Starting next week, there will likely by a pair of leashed mini goats walking the streets of Gordon Head.
On July 22, Jillian McCue got her official approval to have the urban goats as part of an 18-month pilot project.
However, she’ll be the only mini goat owner in urban Saanich, as no other households followed through on the opportunity to be part of the pilot project.
“It’s surprising that no one else is going to be a part of it, but also not surprising, because it’s a very different thing,” McCue said. “It’s not something you see. People walking around with a pet goat is a change.”
Maybe it was the unknown of goats as pets, or maybe the application process was too onerous. Regardless of the reason, the window for applications closed on July 25.
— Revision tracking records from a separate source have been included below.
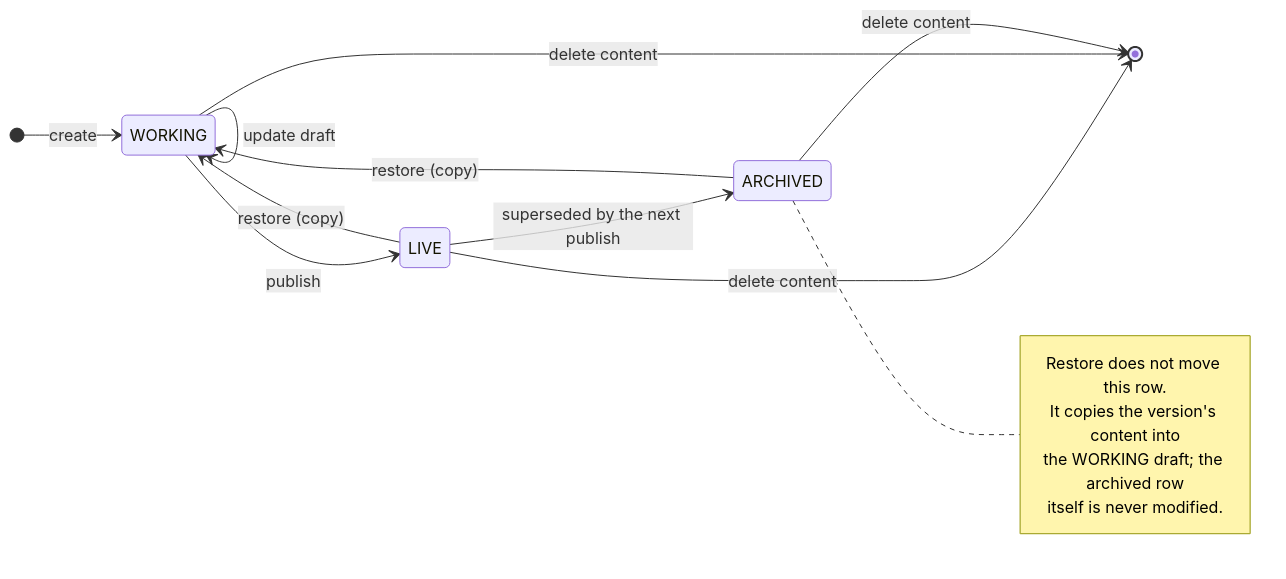
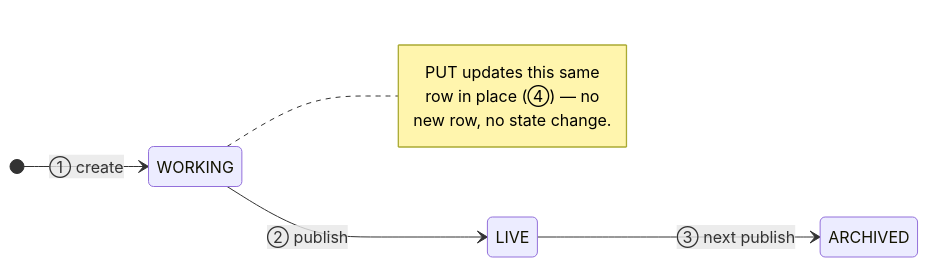
Before and after one commit to PaulDMooney/Contented_Java: the second of 7 diagrams in docs/content-model.md, drawn with Mermaid. The commit also changed other lines of this file and 1 other file, not shown here.

First line of the commit message:
docs: bring CLAUDE.md up to date with versioning; simplify lifecycle diagram

````diff
--- a/docs/content-model.md
+++ b/docs/content-model.md
@@ -79,22 +89,14 @@
 ```mermaid
 stateDiagram-v2
     direction LR
 
-    [*] --> WORKING : create
-    WORKING --> WORKING : update draft
-    WORKING --> LIVE : publish
-    LIVE --> ARCHIVED : superseded by the next publish
-    ARCHIVED --> WORKING : restore (copy)
-    LIVE --> WORKING : restore (copy)
+    [*] --> WORKING : ① create
+    WORKING --> LIVE : ② publish
+    LIVE --> ARCHIVED : ③ next publish
 
-    LIVE --> [*] : delete content
-    WORKING --> [*] : delete content
-    ARCHIVED --> [*] : delete content
-
-    note right of ARCHIVED
-        Restore does not move this row.
-        It copies the version's content into
-        the WORKING draft; the archived row
-        itself is never modified.
+    note right of WORKING
+        PUT updates this same
+        row in place (④) — no
+        new row, no state change.
     end note
 ```
````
It’s the latest step forward in a process the 12-year-old started four years ago.
Coun. Dean Murdock said there is still much to be learned from what the McCues experience, even if it’s just one household in the study.
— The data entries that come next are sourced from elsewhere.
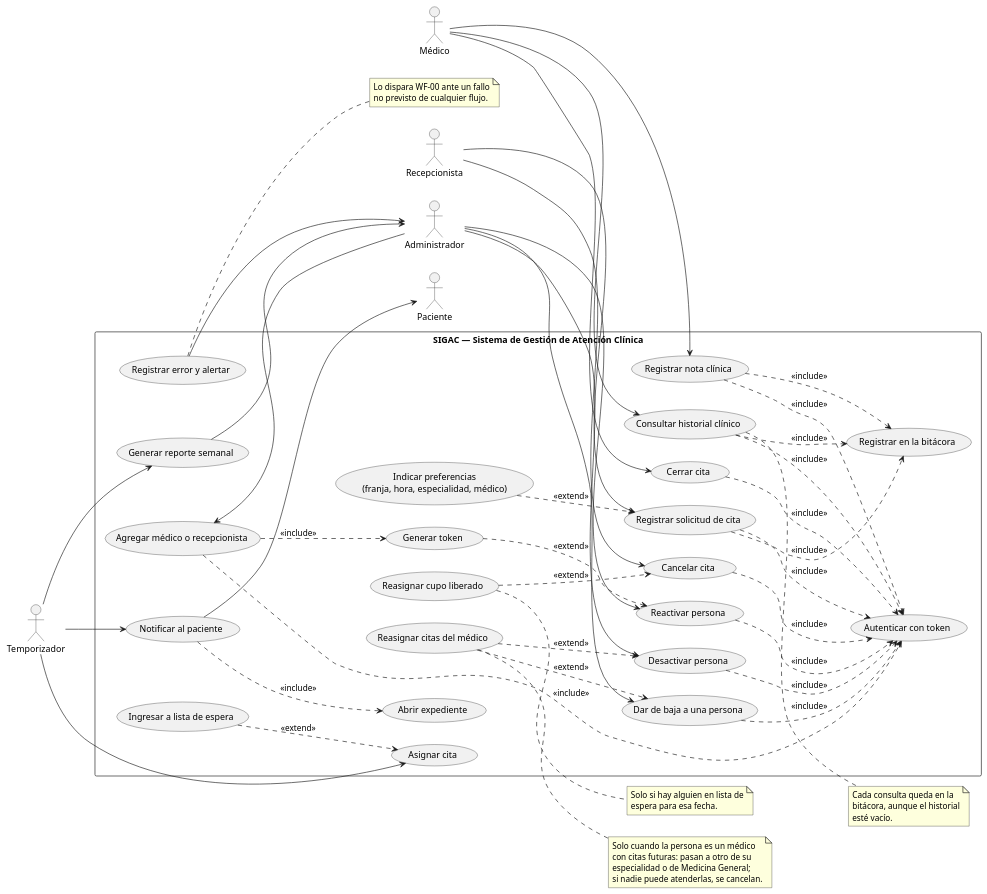
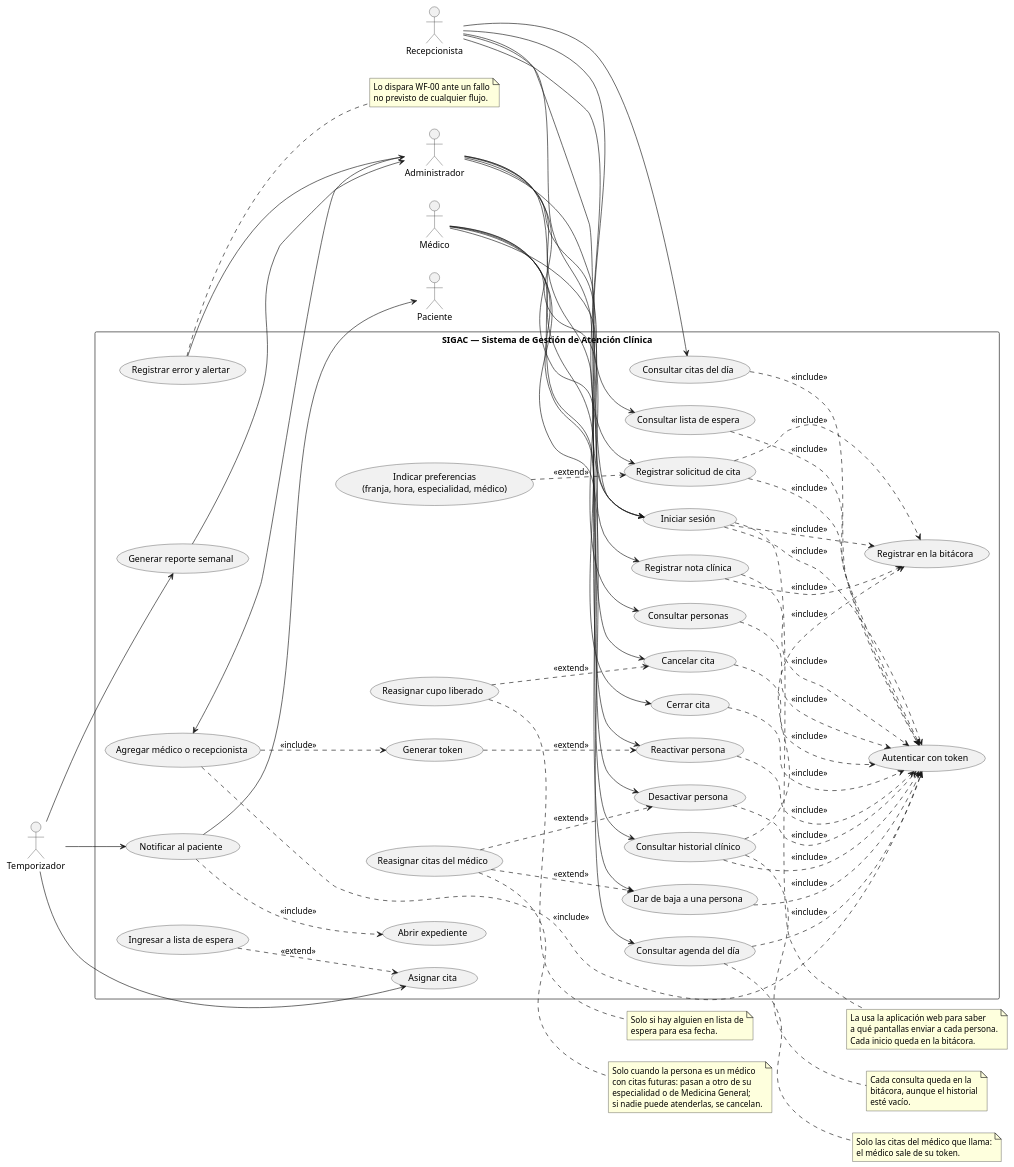
The diagram in docs/uml/CasosUso.puml (JOMALLMM1116/ProyectoSIGAC), drawn with PlantUML before and after one commit. The commit also changed 2 other files, not shown here.

Commit message:
:memo: diagramas de arquitectura y casos de uso con WF-10

```diff
--- a/docs/uml/CasosUso.puml
+++ b/docs/uml/CasosUso.puml
@@ -1,114 +1,143 @@
 @startuml CasosUso_SIGAC
 left to right direction
 skinparam packageStyle rectangle
 
 actor "Recepcionista" as Recepcion
 actor "Médico" as Medico
 actor "Administrador" as Admin
 actor "Temporizador" as Reloj
 actor "Paciente" as Paciente
 
 rectangle "SIGAC — Sistema de Gestión de Atención Clínica" {
 
   ' --- Comunes ---
   usecase "Autenticar con token" as UC_Auth
   usecase "Registrar en la bitácora" as UC_Bitacora
   usecase "Generar token" as UC_Token
+  usecase "Iniciar sesión" as UC_Sesion
 
   ' --- Recepción ---
   usecase "Registrar solicitud de cita" as UC_Solicitud
   usecase "Indicar preferencias\n(franja, hora, especialidad, médico)" as UC_Pref
   usecase "Cancelar cita" as UC_Cancelar
   usecase "Reasignar cupo liberado" as UC_Reasignar
+  usecase "Consultar citas del día" as UC_Citas
+  usecase "Consultar lista de espera" as UC_ListaEspera
 
   ' --- Médico ---
+  usecase "Consultar agenda del día" as UC_Agenda
   usecase "Cerrar cita" as UC_Cerrar
   usecase "Registrar nota clínica" as UC_Nota
   usecase "Consultar historial clínico" as UC_Historial
 
   ' --- Administración ---
+  usecase "Consultar personas" as UC_Personas
   usecase "Agregar médico o recepcionista" as UC_Agregar
   usecase "Desactivar persona" as UC_Desactivar
   usecase "Dar de baja a una persona" as UC_Baja
   usecase "Reactivar persona" as UC_Reactivar
   usecase "Reasignar citas del médico" as UC_ReasignarMed
 
   ' --- Procesos automáticos ---
   usecase "Asignar cita" as UC_Asignar
   usecase "Ingresar a lista de espera" as UC_Espera
   usecase "Notificar al paciente" as UC_Notificar
   usecase "Abrir expediente" as UC_Expediente
   usecase "Generar reporte semanal" as UC_Reporte
   usecase "Registrar error y alertar" as UC_Error
 }
 
 ' --- Actores y casos de uso ---
+Recepcion --> UC_Sesion
 Recepcion --> UC_Solicitud
 Recepcion --> UC_Cancelar
+Recepcion --> UC_Citas
+Recepcion --> UC_ListaEspera
 
+Medico --> UC_Sesion
+Medico --> UC_Agenda
 Medico --> UC_Cerrar
 Medico --> UC_Nota
 Medico --> UC_Historial
 
+Admin --> UC_Sesion
+Admin --> UC_Personas
 Admin --> UC_Agregar
 Admin --> UC_Desactivar
 Admin --> UC_Baja
 Admin --> UC_Reactivar
 
 Reloj --> UC_Asignar
 Reloj --> UC_Notificar
 Reloj --> UC_Reporte
 
 UC_Notificar --> Paciente
 UC_Reporte --> Admin
 UC_Error --> Admin
 
 ' --- Include: obligatorios ---
+UC_Sesion ..> UC_Auth : <<include>>
 UC_Solicitud ..> UC_Auth : <<include>>
 UC_Cancelar ..> UC_Auth : <<include>>
+UC_Citas ..> UC_Auth : <<include>>
+UC_ListaEspera ..> UC_Auth : <<include>>
+UC_Agenda ..> UC_Auth : <<include>>
 UC_Cerrar ..> UC_Auth : <<include>>
 UC_Nota ..> UC_Auth : <<include>>
 UC_Historial ..> UC_Auth : <<include>>
+UC_Personas ..> UC_Auth : <<include>>
 UC_Agregar ..> UC_Auth : <<include>>
 UC_Desactivar ..> UC_Auth : <<include>>
 UC_Baja ..> UC_Auth : <<include>>
 UC_Reactivar ..> UC_Auth : <<include>>
 
+UC_Sesion ..> UC_Bitacora : <<include>>
 UC_Solicitud ..> UC_Bitacora : <<include>>
 UC_Nota ..> UC_Bitacora : <<include>>
 UC_Historial ..> UC_Bitacora : <<include>>
 
 UC_Agregar ..> UC_Token : <<include>>
 UC_Notificar ..> UC_Expediente : <<include>>
 
 ' --- Extend: opcionales ---
 UC_Pref ..> UC_Solicitud : <<extend>>
 UC_Reasignar ..> UC_Cancelar : <<extend>>
 UC_Espera ..> UC_Asignar : <<extend>>
 UC_ReasignarMed ..> UC_Desactivar : <<extend>>
 UC_ReasignarMed ..> UC_Baja : <<extend>>
 UC_Token ..> UC_Reactivar : <<extend>>
+
+note right of UC_Sesion
+  La usa la aplicación web para saber
+  a qué pantallas enviar a cada persona.
+  Cada inicio queda en la bitácora.
+end note
+
+note right of UC_Agenda
+  Solo las citas del médico que llama:
+  el médico sale de su token.
+end note
 
 note right of UC_Historial
   Cada consulta queda en la
   bitácora, aunque el historial
   esté vacío.
 end note
 
 note right of UC_ReasignarMed
   Solo cuando la persona es un médico
   con citas futuras: pasan a otro de su
   especialidad o de Medicina General;
   si nadie puede atenderlas, se cancelan.
 end note
 
 note right of UC_Reasignar
   Solo si hay alguien en lista de
   espera para esa fecha.
 end note
 
 note right of UC_Error
   Lo dispara WF-00 ante un fallo
   no previsto de cualquier flujo.
 end note
 @enduml
```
“Council did the responsible thing by not just reacting to a request but invited participants to join a study and understand the implications of having goats,” Murdock said. “There’s a lot to learn from the McCues though there would have been a benefit from multiple houses with multiple goats.”
There’s also an ongoing opportunity for households to add mini goats following the 18-month study, he added.
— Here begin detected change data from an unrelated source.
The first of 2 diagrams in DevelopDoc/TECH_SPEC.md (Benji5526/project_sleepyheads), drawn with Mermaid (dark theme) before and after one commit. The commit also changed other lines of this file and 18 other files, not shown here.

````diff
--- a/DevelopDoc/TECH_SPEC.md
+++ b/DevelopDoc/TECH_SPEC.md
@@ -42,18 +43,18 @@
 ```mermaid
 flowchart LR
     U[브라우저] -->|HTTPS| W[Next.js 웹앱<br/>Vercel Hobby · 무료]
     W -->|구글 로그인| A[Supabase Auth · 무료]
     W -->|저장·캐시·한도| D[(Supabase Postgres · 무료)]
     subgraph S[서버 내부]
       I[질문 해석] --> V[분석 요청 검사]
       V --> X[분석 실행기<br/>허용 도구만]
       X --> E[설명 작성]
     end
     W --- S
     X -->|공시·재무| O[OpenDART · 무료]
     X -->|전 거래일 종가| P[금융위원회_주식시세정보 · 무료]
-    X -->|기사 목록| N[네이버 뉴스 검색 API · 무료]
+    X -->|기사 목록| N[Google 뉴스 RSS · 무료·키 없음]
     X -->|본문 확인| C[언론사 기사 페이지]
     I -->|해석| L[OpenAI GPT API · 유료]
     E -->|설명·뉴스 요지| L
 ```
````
All the McCues have left to do before bringing the goats home is to add some fencing inside their yard, Jillian said.
“I’m so excited that something that I have been working very hard on has come through and I can see the final product of it.”
Documenting the support of every neighbour in a 50-metre radius of their home was among the many terms the McCues had to meet. There is also the request for double fencing on the property.
McCue’s dad Rich says the thorough nature of the application may have put other parties off from applying.
“I had heard there was some interest from others,” he said. “The application process was quite large, including an overhead image of the house, from Saanich’s GIS map, to point out where the goat condo will be, with ramp and an enclosed area.”
The ‘condo’ is a converted playhouse that will act as the goat pen.
McCue expects to bring her goats, Millie and Nellie, home by this weekend.
For months, she’s been making the weekly trek to a Deep Cove farm where she’s bonded with Millie and Ivy, the pair of fainting goat sisters she’s adopted.
“Every Saturday I’ve been helping on the farm, and learning to properly take care of them,” Jillian said.
That includes taking them for walks, preparing the goats for their upcoming shift to an urban pet life.
“There is a market near the farm, and the market organizer likes having me bring the goats there. It brings a farm feel, and they’re very popular with [children],” McCue said. “[Children] get very excited, they want to know what the goats are, and then they want to play with them.”
When she’s not caring for the goats, McCue is busy babysitting, and the children she cares for are also excited to meet the newcomers.
“It sounds like there’s going to be quite a welcoming party.”